Organic farming as productive as pesticiding (proven yet again)

Rodale Institute has been running a side-by-side comparison of organic and chemical agriculture since 1981. They report:
After an initial decline in yields during the first few years of transition, the organic system soon rebounded to match or surpass the conventional system. Over time, FST became a comparison between the long term potential of the two systems.
Year after year, Rodale found:
Organic yields match conventional yields.

As Tom Philpott reported for Mother Jones 17 November 2011, Yet Again, Organic Ag Proves Just as Productive as Chemical Ag,

And now comes evidence from the very heart of Big Ag: rural Iowa, where Iowa State University’s Leopold Center for Sustainable Agriculture runs the Long-Term Agroecological Research Experiment (LTAR), which began in 1998, which has just released its latest results.

At the LTAR fields in Adair County, the (LTAR) runs four fields: one managed with the Midwest-standard two-year corn-soy rotation featuring the full range of agrochemicals; and the other ones organically managed with three different crop-rotation systems. The chart below records the yield averages of all the systems, comparing them to the average yields achieved by actual conventional growers in Adair County:

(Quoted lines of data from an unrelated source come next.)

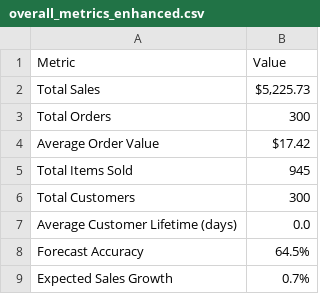
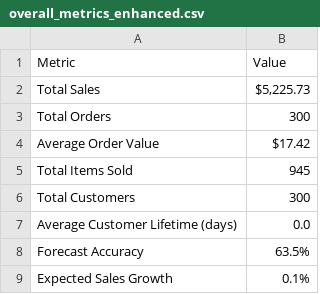
Before and after one commit to reddygautam98/coffee-sales-analysis, a CSV file: overall_metrics_enhanced.csv, drawn as a sheet.

```diff
--- a/overall_metrics_enhanced.csv
+++ b/overall_metrics_enhanced.csv
@@ -7,3 +7,3 @@ Total Customers,300
 Average Customer Lifetime (days),0.0
-Forecast Accuracy,64.5%
-Expected Sales Growth,0.7%
+Forecast Accuracy,63.5%
+Expected Sales Growth,0.1%
```
Also changed, not shown: sales_forecast.csv, 2 other files.
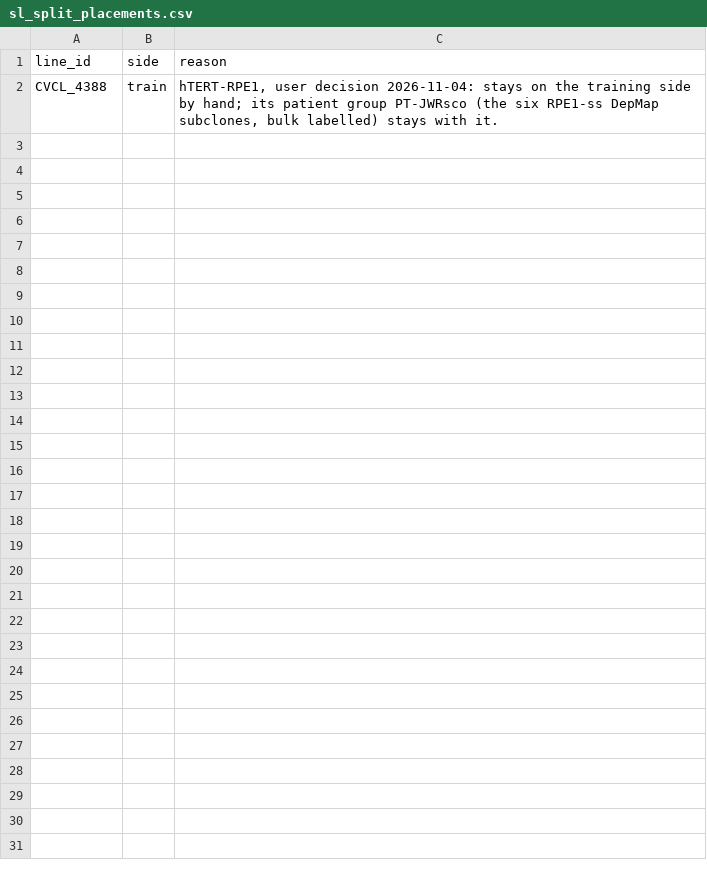
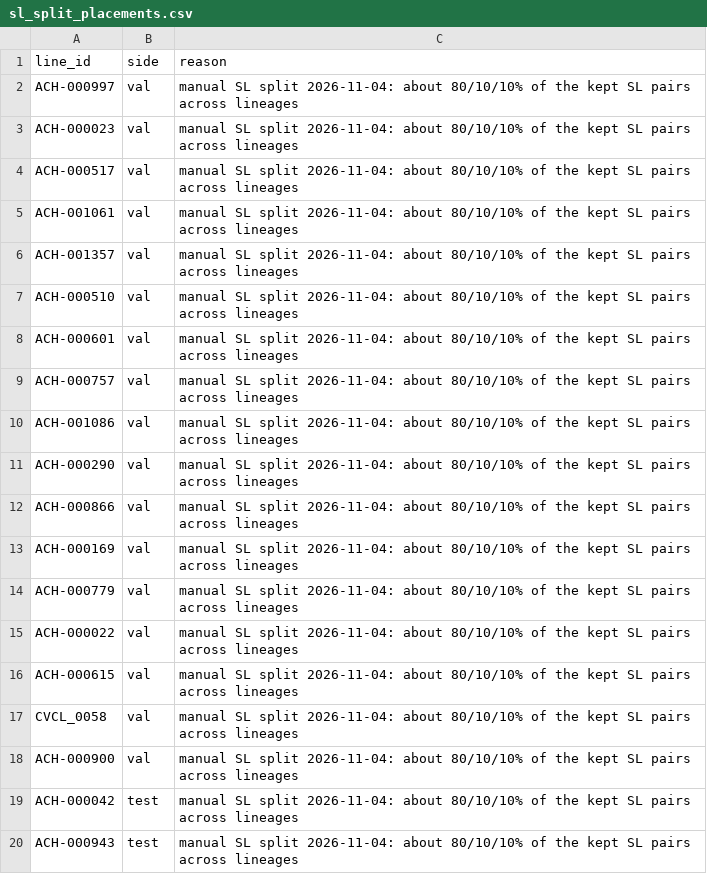
Before and after one commit to ENNCELADUS/gene-perturbation-prediction, a CSV file: configs/benchmarks/sl_split_placements.csv, drawn as a sheet; only a part is shown; removed rows and columns are numbered as before the commit, all else as after; the diff covers the shown part only; the diff names each change by its address in the sheet, - before the commit and + after, or states it on an @@ line.

```diff
--- a/configs/benchmarks/sl_split_placements.csv
+++ b/configs/benchmarks/sl_split_placements.csv
-row 2: CVCL_4388 | train | hTERT-RPE1, user decision 2026-11-04: stays on the training side by hand; its patient group PT-JWRsco (the six RPE1-ss DepMap subclones, bulk labelled) stays with it.
+row 2: ACH-000997 | val | manual SL split 2026-11-04: about 80/10/10% of the kept SL pairs across lineages
+row 3: ACH-000023 | val | manual SL split 2026-11-04: about 80/10/10% of the kept SL pairs across lineages
+row 4: ACH-000517 | val | manual SL split 2026-11-04: about 80/10/10% of the kept SL pairs across lineages
+row 5: ACH-001061 | val | manual SL split 2026-11-04: about 80/10/10% of the kept SL pairs across lineages
+row 6: ACH-001357 | val | manual SL split 2026-11-04: about 80/10/10% of the kept SL pairs across lineages
+row 7: ACH-000510 | val | manual SL split 2026-11-04: about 80/10/10% of the kept SL pairs across lineages
+row 8: ACH-000601 | val | manual SL split 2026-11-04: about 80/10/10% of the kept SL pairs across lineages
+row 9: ACH-000757 | val | manual SL split 2026-11-04: about 80/10/10% of the kept SL pairs across lineages
+row 10: ACH-001086 | val | manual SL split 2026-11-04: about 80/10/10% of the kept SL pairs across lineages
+row 11: ACH-000290 | val | manual SL split 2026-11-04: about 80/10/10% of the kept SL pairs across lineages
+row 12: ACH-000866 | val | manual SL split 2026-11-04: about 80/10/10% of the kept SL pairs across lineages
+row 13: ACH-000169 | val | manual SL split 2026-11-04: about 80/10/10% of the kept SL pairs across lineages
+row 14: ACH-000779 | val | manual SL split 2026-11-04: about 80/10/10% of the kept SL pairs across lineages
+row 15: ACH-000022 | val | manual SL split 2026-11-04: about 80/10/10% of the kept SL pairs across lineages
+row 16: ACH-000615 | val | manual SL split 2026-11-04: about 80/10/10% of the kept SL pairs across lineages
+row 17: CVCL_0058 | val | manual SL split 2026-11-04: about 80/10/10% of the kept SL pairs across lineages
+row 18: ACH-000900 | val | manual SL split 2026-11-04: about 80/10/10% of the kept SL pairs across lineages
+row 19: ACH-000042 | test | manual SL split 2026-11-04: about 80/10/10% of the kept SL pairs across lineages
+row 20: ACH-000943 | test | manual SL split 2026-11-04: about 80/10/10% of the kept SL pairs across lineages
```
Also changed, not shown: 14 added rows elsewhere in this file, 2 other files.
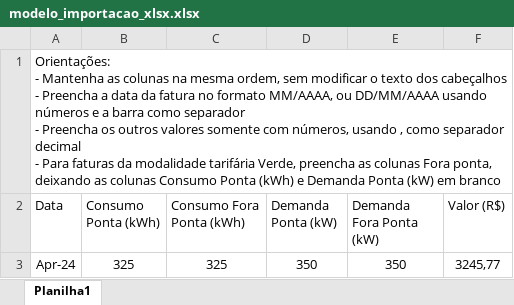
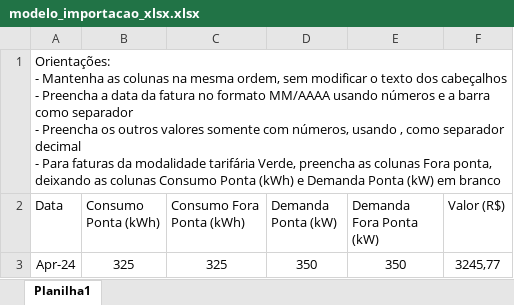
Before and after one commit to lappis-unb/mec-energia-api, an Excel workbook: docs/modelo_importacao_xlsx.xlsx, sheet Planilha1, drawn as a sheet; values as stored, in another font and other column widths than the file's, no borders; the diff names each change by its address in the sheet, - before the commit and + after, or states it on an @@ line.

Commit message:
fix: Retirando mensagem com dd/mm/aaaa

```diff
--- a/docs/modelo_importacao_xlsx.xlsx (sheet Planilha1)
+++ b/docs/modelo_importacao_xlsx.xlsx (sheet Planilha1)
-A1 (Data): …no formato MM/AAAA, ou DD/MM/AAAA usando números…
+A1 (Data): …no formato MM/AAAA usando números…
```
Also changed, not shown: 3 other files.
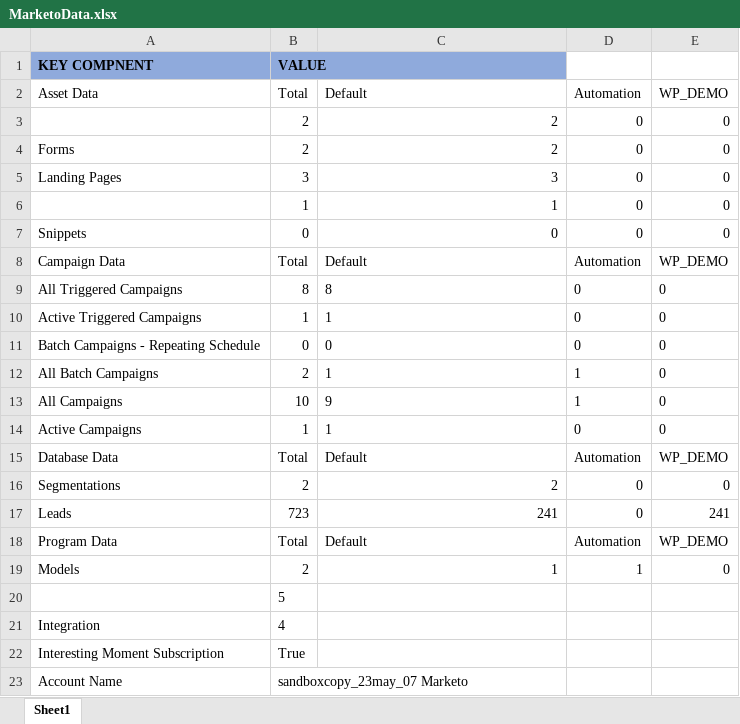
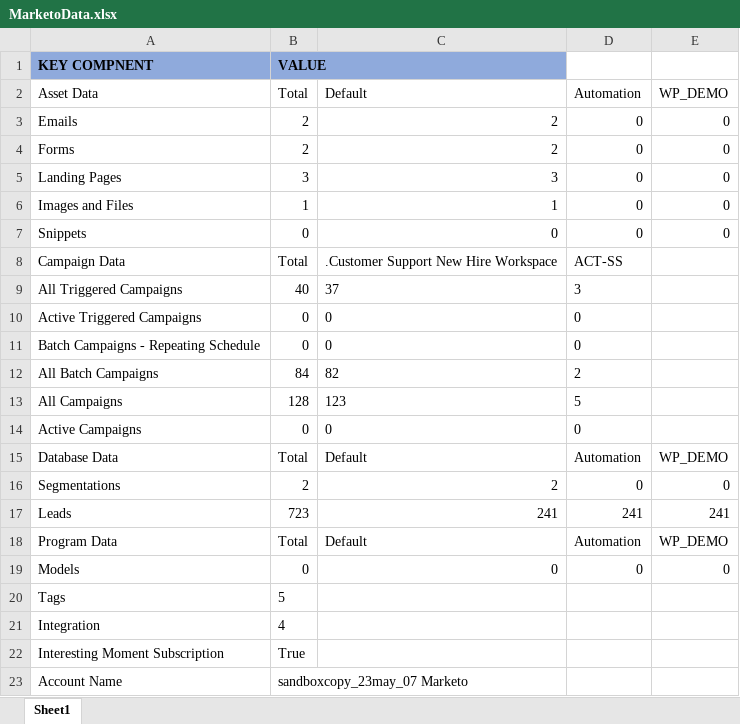
Before and after one commit to neermor/AutmationFrameworkJavaPOI, an Excel workbook: Config/MarketoData.xlsx, sheet Sheet1, drawn as a sheet; only a part is shown; values as stored, in another font and other column widths than the file's, no borders; the diff covers the shown part only; the diff names each change by its address in the sheet, - before the commit and + after, or states it on an @@ line.

```diff
--- a/Config/MarketoData.xlsx (sheet Sheet1)
+++ b/Config/MarketoData.xlsx (sheet Sheet1)
-A3 (Asset Data): (empty)
+A3 (Asset Data): Emails
-A6 (Asset Data): (empty)
+A6 (Asset Data): Images and Files
-C8 (Default): Default
+C8 (Default): .Customer Support New Hire Workspace
-D8 (Automation): Automation
+D8 (Automation): ACT-SS
-E8 (WP_DEMO): WP_DEMO
+E8 (WP_DEMO): (empty)
-B9 (Total): 8
+B9 (Total): 40
-C9 (Default): 8
+C9 (Default): 37
-D9 (Automation): 0
+D9 (Automation): 3
-E9:E14 (WP_DEMO): 0
+E9:E14 (WP_DEMO): (empty)
-B10 (Total): 1
+B10 (Total): 0
-C10 (Default): 1
+C10 (Default): 0
-B12 (Total): 2
+B12 (Total): 84
-C12 (Default): 1
+C12 (Default): 82
-D12 (Automation): 1
+D12 (Automation): 2
-B13 (Total): 10
+B13 (Total): 128
-C13 (Default): 9
+C13 (Default): 123
-D13 (Automation): 1
+D13 (Automation): 5
-B14 (Total): 1
+B14 (Total): 0
-C14 (Default): 1
+C14 (Default): 0
-D17 (Automation): 0
+D17 (Automation): 241
-B19 (Total): 2
+B19 (Total): 0
-C19 (Default): 1
+C19 (Default): 0
-D19 (Automation): 1
+D19 (Automation): 0
-A20 (Asset Data): (empty)
+A20 (Asset Data): Tags
```
Also changed, not shown: 4 removed rows and 1 edited cell elsewhere in this sheet, 39 other files.
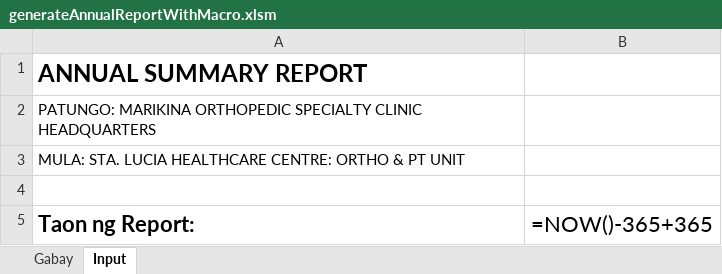
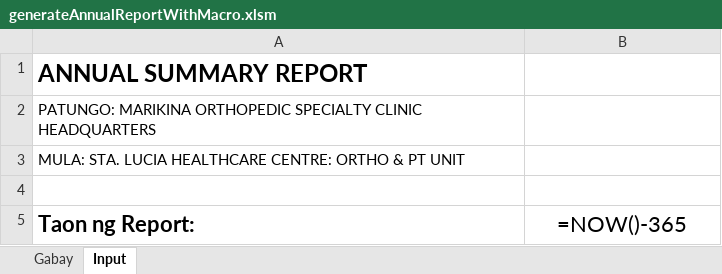
Before and after one commit to usbong/SLHCC, an Excel workbook: generateAnnualYearEndSummaryReportOfAllInputFiles/generateAnnualReportWithMacro.xlsm, sheet Input, drawn as a sheet; values as stored, in another font and other column widths than the file's, no borders; formulas are shown in place of their values; the diff names each change by its address in the sheet, - before the commit and + after, or states it on an @@ line.

Commit message:
Add files via upload

```diff
--- a/generateAnnualYearEndSummaryReportOfAllInputFiles/generateAnnualReportWithMacro.xlsm (sheet Input)
+++ b/generateAnnualYearEndSummaryReportOfAllInputFiles/generateAnnualReportWithMacro.xlsm (sheet Input)
-B5: =NOW()-365+365
+B5: =NOW()-365
```
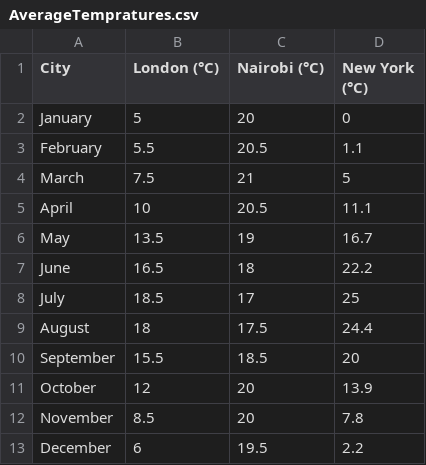
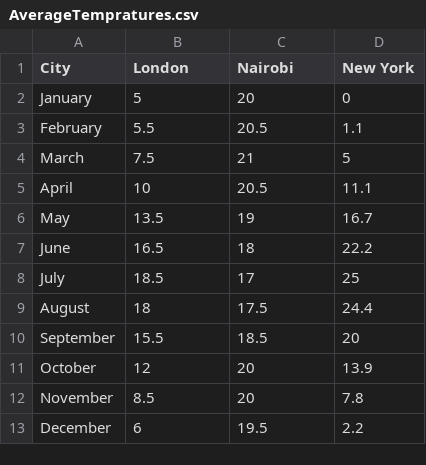
Before and after one commit to kenilay/AVGTemps, a CSV file: AverageTempratures.csv, drawn as a sheet.

Commit message:
AverageTempratures.csv

```diff
--- a/AverageTempratures.csv
+++ b/AverageTempratures.csv
@@ -1,2 +1,2 @@
-City,London (°C),Nairobi (°C),New York (°C)
+City,London,Nairobi,New York
 January,5,20,0
```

Norman Borlaug, instigator of the “green revolution” of no-till and pesticides, when asked in 2000 whether organic agriculture could feed the world, said:
That’s ridiculous. This shouldn’t even be a debate. Even if you could use all the organic material that you have—the animal manures, the human waste, the plant residues—and get them back on the soil, you couldn’t feed more than 4 billion people. In addition, if all agriculture were organic, you would have to increase cropland area dramatically, spreading out into marginal areas and cutting down millions of acres of forests.
And pesticiders have parrotted those same arguments all along. Yet Norman Borlaug was wrong, and so are they.
In short, Borlaug’s claim of huge yield advantages for the chemical-intensive agriculture he championed just don’t pan out in the field.

And organic is far more profitable to the farmer:

Organic crops draw a higher price in the market and don’t require expenditures for pricy inputs like synthetic fertilizer and pesticides.
Sure, it’s a bit more complicated to plow up weeds and plant cover crops than to just spray everything and hope you can stay ahead of the mutant weeds you’re creating. But if you like health and profit more than the great god efficiency, you’ll go organic and you’ll never go back.

We not only can feed the world with organic agriculture, we need to, so we can have healthy food and a healthy environment. Rodale also reports:

Organic outperforms conventional in years of drought.
Organic farming systems build rather than deplete soil organic matter, making it a more sustainable system.
Organic farming uses 45% less energy and is more efficient.
Conventional systems produce 40% more greenhouse gases.
Organic farming systems are more profitable than conventional.
All that and you don’t get pesticides in your food.

For health and profit, grow organic, and buy organic.